Data shown: Begin
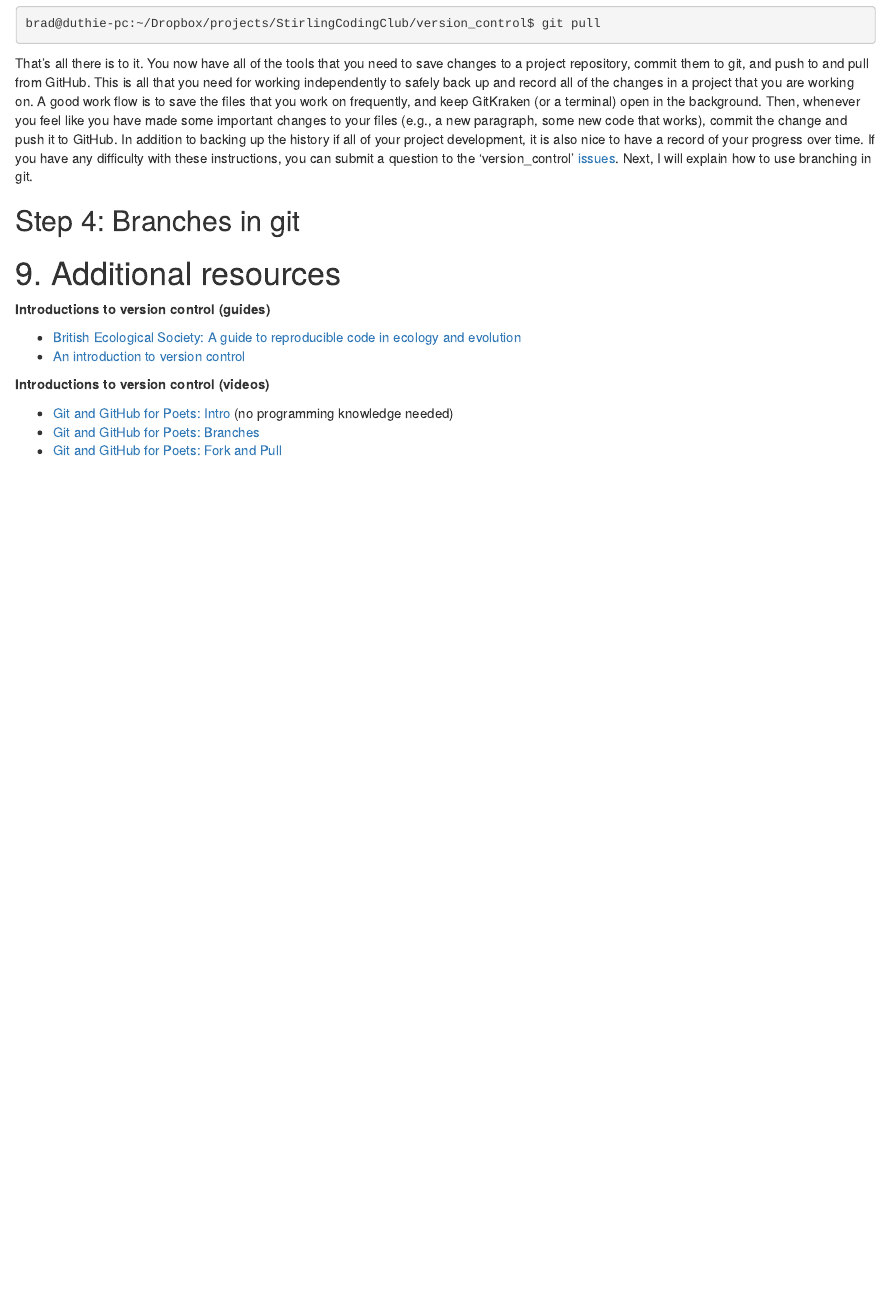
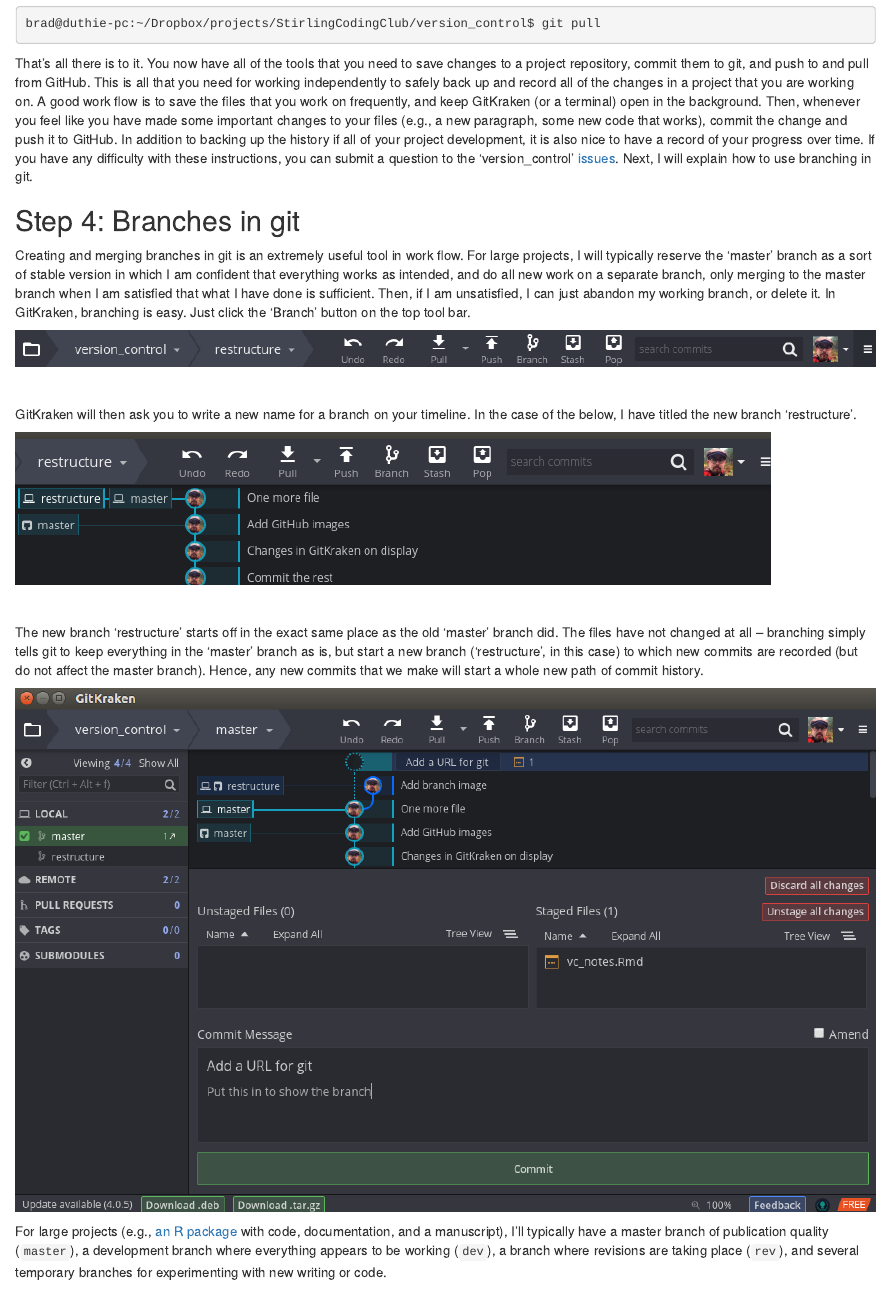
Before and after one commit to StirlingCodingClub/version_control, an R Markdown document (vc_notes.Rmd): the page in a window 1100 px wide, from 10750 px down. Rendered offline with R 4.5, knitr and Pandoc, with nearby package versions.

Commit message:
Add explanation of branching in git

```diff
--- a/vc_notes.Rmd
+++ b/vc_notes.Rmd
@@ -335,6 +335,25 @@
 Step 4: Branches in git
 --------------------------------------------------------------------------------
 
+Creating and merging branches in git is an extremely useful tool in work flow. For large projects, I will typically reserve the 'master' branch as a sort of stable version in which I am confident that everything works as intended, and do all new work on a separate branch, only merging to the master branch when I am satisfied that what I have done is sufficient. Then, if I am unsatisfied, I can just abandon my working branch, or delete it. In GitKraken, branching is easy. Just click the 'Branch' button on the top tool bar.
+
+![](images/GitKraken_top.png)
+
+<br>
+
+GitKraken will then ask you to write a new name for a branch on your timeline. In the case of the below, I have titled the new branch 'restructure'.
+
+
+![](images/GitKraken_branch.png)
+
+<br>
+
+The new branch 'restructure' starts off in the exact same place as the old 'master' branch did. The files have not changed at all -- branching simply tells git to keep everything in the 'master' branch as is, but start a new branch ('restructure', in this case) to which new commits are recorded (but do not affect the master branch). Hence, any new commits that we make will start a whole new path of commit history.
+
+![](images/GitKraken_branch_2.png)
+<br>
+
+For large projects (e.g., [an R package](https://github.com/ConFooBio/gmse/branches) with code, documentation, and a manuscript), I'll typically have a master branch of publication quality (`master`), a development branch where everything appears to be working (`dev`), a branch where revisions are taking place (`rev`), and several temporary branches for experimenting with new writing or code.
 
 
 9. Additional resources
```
Data shown: End
- **Assignment**: Print the material above once more, exactly. No pictures belong in it.

- **Answer for this exercise**:
Before and after one commit to StirlingCodingClub/version_control, an R Markdown document (vc_notes.Rmd): the page in a window 1100 px wide, from 10750 px down. Rendered offline with R 4.5, knitr and Pandoc, with nearby package versions.

Commit message:
Add explanation of branching in git

```diff
--- a/vc_notes.Rmd
+++ b/vc_notes.Rmd
@@ -335,6 +335,25 @@
 Step 4: Branches in git
 --------------------------------------------------------------------------------
 
+Creating and merging branches in git is an extremely useful tool in work flow. For large projects, I will typically reserve the 'master' branch as a sort of stable version in which I am confident that everything works as intended, and do all new work on a separate branch, only merging to the master branch when I am satisfied that what I have done is sufficient. Then, if I am unsatisfied, I can just abandon my working branch, or delete it. In GitKraken, branching is easy. Just click the 'Branch' button on the top tool bar.
+
+![](images/GitKraken_top.png)
+
+<br>
+
+GitKraken will then ask you to write a new name for a branch on your timeline. In the case of the below, I have titled the new branch 'restructure'.
+
+
+![](images/GitKraken_branch.png)
+
+<br>
+
+The new branch 'restructure' starts off in the exact same place as the old 'master' branch did. The files have not changed at all -- branching simply tells git to keep everything in the 'master' branch as is, but start a new branch ('restructure', in this case) to which new commits are recorded (but do not affect the master branch). Hence, any new commits that we make will start a whole new path of commit history.
+
+![](images/GitKraken_branch_2.png)
+<br>
+
+For large projects (e.g., [an R package](https://github.com/ConFooBio/gmse/branches) with code, documentation, and a manuscript), I'll typically have a master branch of publication quality (`master`), a development branch where everything appears to be working (`dev`), a branch where revisions are taking place (`rev`), and several temporary branches for experimenting with new writing or code.
 
 
 9. Additional resources
```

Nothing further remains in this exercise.